Lyft Green was first introduced in 2019 in Seattle, hoping to expand to additional cities. However, the service was discontinued the following year, in 2021. A Lyft representative stated that the service was “a bit ahead of its time,” and there wasn’t much interest in it initially. Since customers have had more experience with electric vehicles and are more enthusiastic about them, Lyft sees this as the first step in reintroducing the choice to the market at large.
Uber’s Strategy & Government Regulations
Uber’s Comfort Electric option lets users choose a high-end electric car like a Tesla or Audi, available in 14 more cities a week before the relaunch. Currently, 40 cities have access to Comfort Electric, while customers in other places may use Uber’s cheaper Uber Green service to order a hybrid or less flamboyant EV.
As part of its mission to have only electric cars on its platform by 2030, Lyft Green is following a California law that mandates all ride-hailing journeys be made in electric vehicles by 2021. If Lyft wants to do this, it must make some significant adjustments. The number of hybrids driven by Lyft drivers has increased, but the number of electric vehicles has not. According to Lyft’s 2022 ESG report, just 0.56% of all vehicle miles were traveled by electric vehicles in 2021.
Lyft’s Strategy To Increase EV Demand
While the representative said, there needed to be more electric vehicles (EVs) on the platform to make Lyft Green effective in 2019, this was likely due to demand exceeding supply. Only 4.1% of Uber’s trip miles in the US and Canada have been driven by EVs.
To encourage drivers to move to electric vehicles, Lyft extended its fleet of available electric vehicles and offered discounts on charging stations in December. In California, drivers were granted an additional $150 per week until the end of 2024 if they provided 50 trips in their own electric vehicles.
A representative for Lyft said drivers and the company divide the extra dollar riders pay for Lyft Green trips.
Uber collaborates with rental businesses to offer its drivers discounts on electric vehicles, and it pays drivers $1 for every trip they complete in an EV, up to a maximum of $4,000.
To increase the number of EV-driving Lyft drivers, the company will test out the Lyft Green program with businessmen and women taking company time trips. This is Lyft’s second business-related project for 2019. The firm released a new reporting tool in January to assist companies in keeping tabs on their emissions via the website.

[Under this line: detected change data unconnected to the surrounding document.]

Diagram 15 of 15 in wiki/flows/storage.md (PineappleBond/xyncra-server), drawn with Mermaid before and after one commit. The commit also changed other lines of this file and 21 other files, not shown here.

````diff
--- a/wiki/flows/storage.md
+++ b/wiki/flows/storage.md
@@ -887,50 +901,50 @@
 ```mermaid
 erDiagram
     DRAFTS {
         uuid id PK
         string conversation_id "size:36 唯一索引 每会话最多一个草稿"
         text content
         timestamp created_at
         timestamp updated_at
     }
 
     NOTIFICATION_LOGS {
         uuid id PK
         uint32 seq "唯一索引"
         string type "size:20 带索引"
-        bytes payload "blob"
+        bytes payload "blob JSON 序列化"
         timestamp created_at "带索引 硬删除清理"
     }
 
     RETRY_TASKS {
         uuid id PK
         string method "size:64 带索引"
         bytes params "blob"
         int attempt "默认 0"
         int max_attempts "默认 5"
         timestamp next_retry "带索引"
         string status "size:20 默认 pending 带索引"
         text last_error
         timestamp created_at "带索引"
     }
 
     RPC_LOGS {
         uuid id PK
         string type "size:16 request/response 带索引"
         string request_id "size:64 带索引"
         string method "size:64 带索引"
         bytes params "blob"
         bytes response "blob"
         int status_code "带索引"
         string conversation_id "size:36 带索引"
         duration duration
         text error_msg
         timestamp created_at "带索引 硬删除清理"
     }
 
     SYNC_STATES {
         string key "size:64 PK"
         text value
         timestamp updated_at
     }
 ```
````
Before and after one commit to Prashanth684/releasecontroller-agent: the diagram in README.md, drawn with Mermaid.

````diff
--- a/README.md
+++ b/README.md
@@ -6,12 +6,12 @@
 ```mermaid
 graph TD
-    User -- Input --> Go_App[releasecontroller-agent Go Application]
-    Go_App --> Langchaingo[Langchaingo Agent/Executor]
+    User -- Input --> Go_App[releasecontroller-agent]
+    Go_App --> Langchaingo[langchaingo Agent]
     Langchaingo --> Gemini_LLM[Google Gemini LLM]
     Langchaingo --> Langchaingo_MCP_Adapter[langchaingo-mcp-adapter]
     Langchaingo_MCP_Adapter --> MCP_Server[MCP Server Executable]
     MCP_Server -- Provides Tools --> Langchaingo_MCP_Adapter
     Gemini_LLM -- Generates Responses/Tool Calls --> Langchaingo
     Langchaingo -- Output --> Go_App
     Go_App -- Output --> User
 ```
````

Lyft Green’s Roll Out Under New Leadership
On the same day that Lyft Green debuts (April 17), the company announced that David Risher would be CEO. Logan Green and John Zimmer, co-founders of Lyft, have resigned as CEO and president. Risher’s strategy for Lyft is to compete more directly with Uber in the ride-hailing sector.
Already accessible in Portland, Lyft Green will soon be rolled out to a total of 14 other cities: San Francisco, Seattle, Los Angeles, Silicon Valley, Boston, New York City, Chicago, Washington, D.C., San Diego, Denver, Austin, Sacramento, Orange County, and Phoenix. The startup hopes to expand the service beyond business travelers as it refines it.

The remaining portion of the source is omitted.